We tell people that it is possible for anyone to become a millionaire knowing that their eyes fill with dollar signs and dreams of Rolls Royces parked in their 18 car garage. The reality is a lot more pedestrian when your bank account reaches 7 figures.
This should come as no surprise to those of you that have read The Millionaire Next Door. The vast majority of millionaires live in middle class neighborhoods and are far more likely to drive a Camry then they are a Bugatti. So where is the disconnect between perception and reality?
The problem is that when we think millionaire we actually think of being rich.
Being rich and a millionaire are used interchangeably but the two are not that similar. We grow up thinking a 7 figure net worth allows us access to the country clubs and private drivers but in reality a million dollars will fade away quickly if you attempt to use your assets to support this lifestyle.
Therein lies the difference between the two.
Being a millionaire is a matter of net worth and being rich is a matter of income and spending. This is why the millionaires are still getting their hair cut at super cuts while the rich are flying to NYC to meet their $1,000 hairdresser.
When I left the military I was convinced I was heading towards a future full of fast cars, Hollywood parties, and all the mimosas I could drink.
Turns out my car was already fast enough, Hollywood was too far away, and I hate champagne. Needless to say life did not go the way I had hoped it would. That’s not to say it was terrible it just wasn’t what I had left for.
Luckily, I knew that my present experience was not the end of the story.
MY “WORST” JOB
“I’m so scared of failure”
I have heard people say this a million times over. Usually when we are talking about goals or dreams and I ask them why they haven’t pursued something yet.
I always say the fear of failure has crushed more dreams than real failure could ever hope to. If you are afraid to start then your chance of success is exactly 0%. Success only exists due to the possibility of failure! We must not let this fear deter us from starting.

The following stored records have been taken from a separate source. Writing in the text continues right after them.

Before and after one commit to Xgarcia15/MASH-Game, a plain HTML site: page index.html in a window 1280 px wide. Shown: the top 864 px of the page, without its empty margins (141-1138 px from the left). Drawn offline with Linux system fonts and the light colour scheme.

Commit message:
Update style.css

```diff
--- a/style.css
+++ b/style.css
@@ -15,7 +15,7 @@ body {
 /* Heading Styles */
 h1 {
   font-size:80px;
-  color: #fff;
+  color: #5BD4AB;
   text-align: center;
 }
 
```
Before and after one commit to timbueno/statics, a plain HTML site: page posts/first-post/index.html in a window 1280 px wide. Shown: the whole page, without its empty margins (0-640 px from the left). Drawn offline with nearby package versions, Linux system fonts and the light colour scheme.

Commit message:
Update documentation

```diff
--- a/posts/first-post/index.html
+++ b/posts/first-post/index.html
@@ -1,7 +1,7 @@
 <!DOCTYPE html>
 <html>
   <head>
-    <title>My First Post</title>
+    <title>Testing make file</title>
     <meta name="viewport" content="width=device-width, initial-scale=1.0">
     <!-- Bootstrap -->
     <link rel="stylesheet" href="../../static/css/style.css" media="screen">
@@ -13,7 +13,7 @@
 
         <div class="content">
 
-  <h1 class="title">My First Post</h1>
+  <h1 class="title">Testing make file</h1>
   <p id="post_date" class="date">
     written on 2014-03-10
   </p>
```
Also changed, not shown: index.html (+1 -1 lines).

This is true for personal finance, entrepreneurial goals, or any other task in life. Failure will happen on some level, I guarantee it. I can’t tell you when it will happen or what shape it will take. Only that it will happen.
Failure is a useful tool to show you where the weaknesses in your plan(s) were. It’s only permanent if you stop after you reach that failure.
This is the second month of me sharing my monthly failures and this time I brought backup!
I’ll share some of my failures from this month and then some failures from other bloggers around the web.
You aren’t the only one failing. We all are.
What will you do after that failure?